Facebook announced on Wednesday it has banned almost all Myanmar military-controlled state and media accounts from its platforms, Facebook and Instagram.
The ban disables the Tatmadaw True News Information Team page, as well as the MRTV and MRTV Live pages as they violated Facebook’s policies by coordinating harm and inciting violence, Facebook APAC emerging countries policy director Rafael Frankel said in a blog post.
The ban comes in response to the Myanmar military inciting a coup at the start of February, which has resulted in the National League for Democracy’s leader Aung San Suu Kyi and other senior political leaders being detained.
Since the coup, the country has been in a state of emergency while suffering from internet and phone service disruptions. The military also temporarily blocked Twitter and Instagram a fortnight ago.
“We’re continuing to treat the situation in Myanmar as an emergency and we remain focused on the safety of our community, and the people of Myanmar more broadly,” Frankel said.
“We believe the risks of allowing the Tatmadaw on Facebook and Instagram are too great.”
In addition to banning military-controlled state and media accounts, Facebook has also blocked any ads from military-linked commercial entities. Facebook has also reduced the distribution of content on 23 pages and profiles that are either controlled or operated by the Myanmar military so fewer people can see them.
The bans, which will last indefinitely, were made using the UN Guiding Principles on Business and Human Rights as a guide, Frankel said.
The exceptions to this ban are government ministries and agencies engaged in the provision of essential public services, such as the country’s Ministry of Health and Sport and the Ministry of Education.
Since the coup occurred, Facebook has expressed concern regarding the situation.

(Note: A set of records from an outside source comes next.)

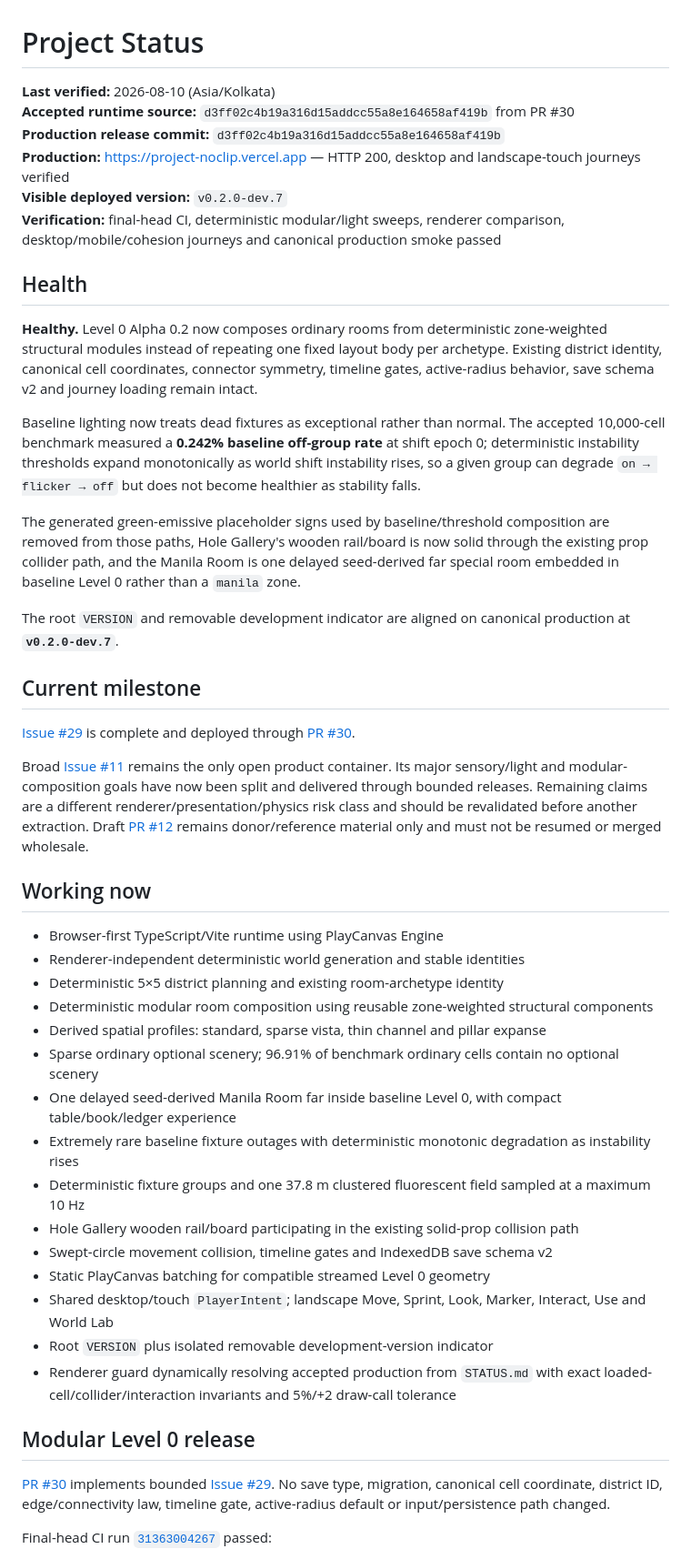
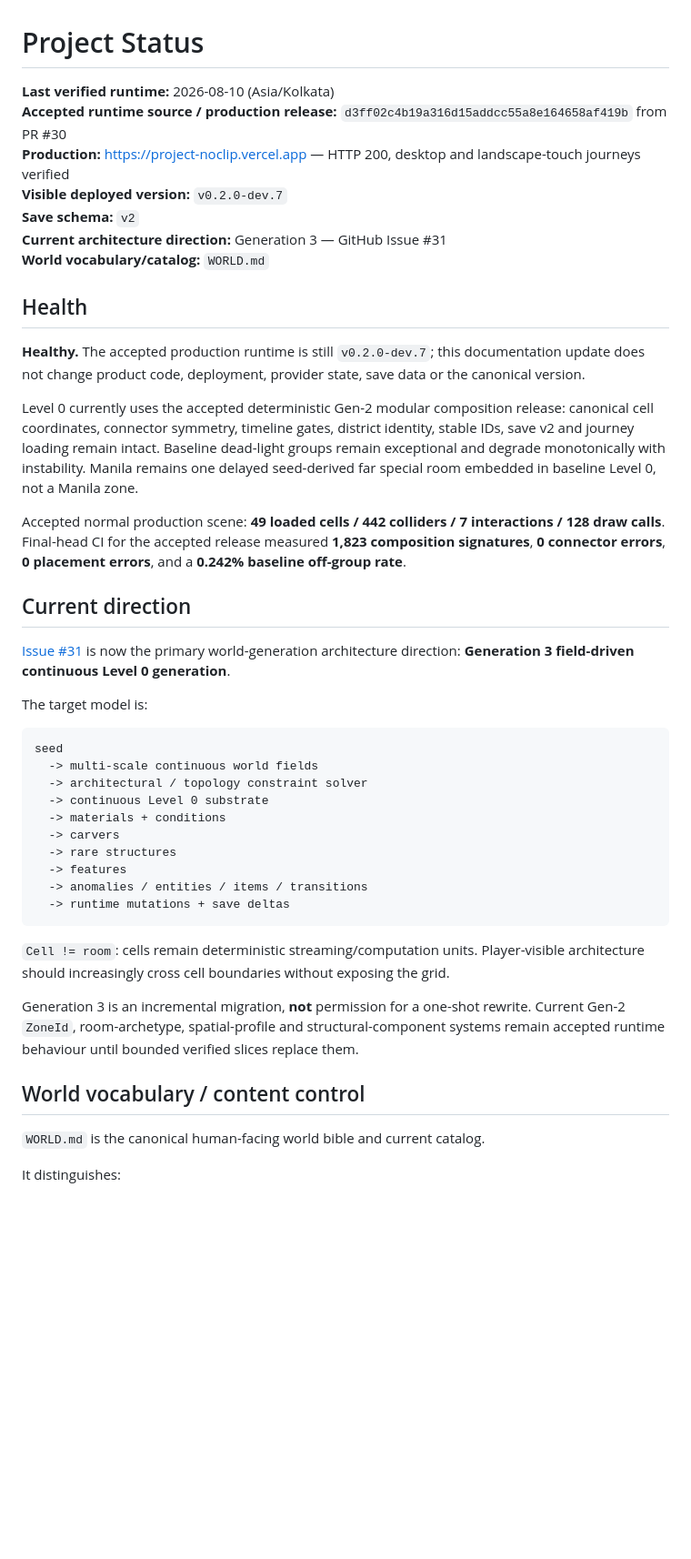
Before and after one commit to xash-mind/Project-Noclip, a Markdown page: STATUS.md, the part around one of its changes. Shown at 91% size. GitHub-like rendering; blank space fills up the shorter version.

Commit message:
docs: align current status with Generation 3 direction

````diff
--- a/STATUS.md
+++ b/STATUS.md
@@ -1,49 +1,47 @@
 # Project Status
 
-**Last verified:** 2026-08-10 (Asia/Kolkata)
-**Accepted runtime source:** `d3ff02c4b19a316d15addcc55a8e164658af419b` from PR #30
-**Production release commit:** `d3ff02c4b19a316d15addcc55a8e164658af419b`
+**Last verified runtime:** 2026-08-10 (Asia/Kolkata)
+**Accepted runtime source / production release:** `d3ff02c4b19a316d15addcc55a8e164658af419b` from PR #30
 **Production:** https://project-noclip.vercel.app — HTTP 200, desktop and landscape-touch journeys verified
 **Visible deployed version:** `v0.2.0-dev.7`
-**Verification:** final-head CI, deterministic modular/light sweeps, renderer comparison, desktop/mobile/cohesion journeys and canonical production smoke passed
+**Save schema:** `v2`
+**Current architecture direction:** Generation 3 — GitHub Issue #31
+**World vocabulary/catalog:** `WORLD.md`
 
 ## Health
 
-**Healthy.** Level 0 Alpha 0.2 now composes ordinary rooms from deterministic zone-weighted structural modules instead of repeating one fixed layout body per archetype. Existing district identity, canonical cell coordinates, connector symmetry, timeline gates, active-radius behavior, save schema v2 and journey loading remain intact.
+**Healthy.** The accepted production runtime is still `v0.2.0-dev.7`; this documentation update does not change product code, deployment, provider state, save data or the canonical version.
 
-Baseline lighting now treats dead fixtures as exceptional rather than normal. The accepted 10,000-cell benchmark measured a **0.242% baseline off-group rate** at shift epoch 0; deterministic instability thresholds expand monotonically as world shift instability rises, so a given group can degrade `on → flicker → off` but does not become healthier as stability falls.
+Level 0 currently uses the accepted deterministic Gen-2 modular composition release: canonical cell coordinates, connector symmetry, timeline gates, district identity, stable IDs, save v2 and journey loading remain intact. Baseline dead-light groups remain exceptional and degrade monotonically with instability. Manila remains one delayed seed-derived far special room embedded in baseline Level 0, not a Manila zone.
 
-The generated green-emissive placeholder signs used by baseline/threshold composition are removed from those paths, Hole Gallery's wooden rail/board is now solid through the existing prop collider path, and the Manila Room is one delayed seed-derived far special room embedded in baseline Level 0 rather than a `manila` zone.
+Accepted normal production scene: **49 loaded cells / 442 colliders / 7 interactions / 128 draw calls**. Final-head CI for the accepted release measured **1,823 composition signatures**, **0 connector errors**, **0 placement errors**, and a **0.242% baseline off-group rate**.
 
-The root `VERSION` and removable development indicator are aligned on canonical production at **`v0.2.0-dev.7`**.
+## Current direction
 
-## Current milestone
+[Issue #31](https://github.com/xash-mind/Project-Noclip/issues/31) is now the primary world-generation architecture direction: **Generation 3 field-driven continuous Level 0 generation**.
 
-[Issue #29](https://github.com/xash-mind/Project-Noclip/issues/29) is complete and deployed through [PR #30](https://github.com/xash-mind/Project-Noclip/pull/30).
+The target model is:
 
-Broad [Issue #11](https://github.com/xash-mind/Project-Noclip/issues/11) remains the only open product container. Its major sensory/light and modular-composition goals have now been split and delivered through bounded releases. Remaining claims are a different renderer/presentation/physics risk class and should be revalidated before another extraction. Draft [PR #12](https://github.com/xash-mind/Project-Noclip/pull/12) remains donor/reference material only and must not be resumed or merged wholesale.
+```text
+seed
+  -> multi-scale continuous world fields
+  -> architectural / topology constraint solver
+  -> continuous Level 0 substrate
+  -> materials + conditions
+  -> carvers
+  -> rare structures
+  -> features
+  -> anomalies / entities / items / transitions
+  -> runtime mutations + save deltas
+```
 
-## Working now
+`Cell != room`: cells remain deterministic streaming/computation units. Player-visible architecture should increasingly cross cell boundaries without exposing the grid.
 
-- Browser-first TypeScript/Vite runtime using PlayCanvas Engine
-- Renderer-independent deterministic world generation and stable identities
-- Deterministic 5×5 district planning and existing room-archetype identity
-- Deterministic modular room composition using reusable zone-weighted structural components
-- Derived spatial profiles: standard, sparse vista, thin channel and pillar expanse
-- Sparse ordinary optional scenery; 96.91% of benchmark ordinary cells contain no optional scenery
-- One delayed seed-derived Manila Room far inside baseline Level 0, with compact table/book/ledger experience
-- Extremely rare baseline fixture outages with deterministic monotonic degradation as instability rises
-- Deterministic fixture groups and one 37.8 m clustered fluorescent field sampled at a maximum 10 Hz
-- Hole Gallery wooden rail/board participating in the existing solid-prop collision path
-- Swept-circle movement collision, timeline gates and IndexedDB save schema v2
-- Static PlayCanvas batching for compatible streamed Level 0 geometry
-- Shared desktop/touch `PlayerIntent`; landscape Move, Sprint, Look, Marker, Interact, Use and World Lab
-- Root `VERSION` plus isolated removable development-version indicator
-- Renderer guard dynamically resolving accepted production from `STATUS.md` with exact loaded-cell/collider/interaction invariants and 5%/+2 draw-call tolerance
+Generation 3 is an incremental migration, **not** permission for a one-shot rewrite. Current Gen-2 `ZoneId`, room-archetype, spatial-profile and structural-component systems remain accepted runtime behaviour until bounded verified slices replace them.
 
-## Modular Level 0 release
+## World vocabulary / content control
 
-[PR #30](https://github.com/xash-mind/Project-Noclip/pull/30) implements bounded [Issue #29](https://github.com/xash-mind/Project-Noclip/issues/29). No save type, migration, canonical cell coordinate, district ID, edge/connectivity law, timeline gate, active-radius default or input/persistence path changed.
+`WORLD.md` is the canonical human-facing world bible and current catalog.
 
-Final-head CI run [`31363004267`](https://github.com/xash-mind/Project-Noclip/actions/runs/31363004267) passed:
+It distinguishes:
 
````
Also changed, not shown: other parts of STATUS.md (+37 -76 lines).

“We are extremely concerned by orders to shut down the internet in Myanmar and we strongly urge the authorities to order the unblocking of all social media services. At this critical time, the people of Myanmar need access to important information and to be able to communicate with their loved ones,” Frankel said in a previous blog post.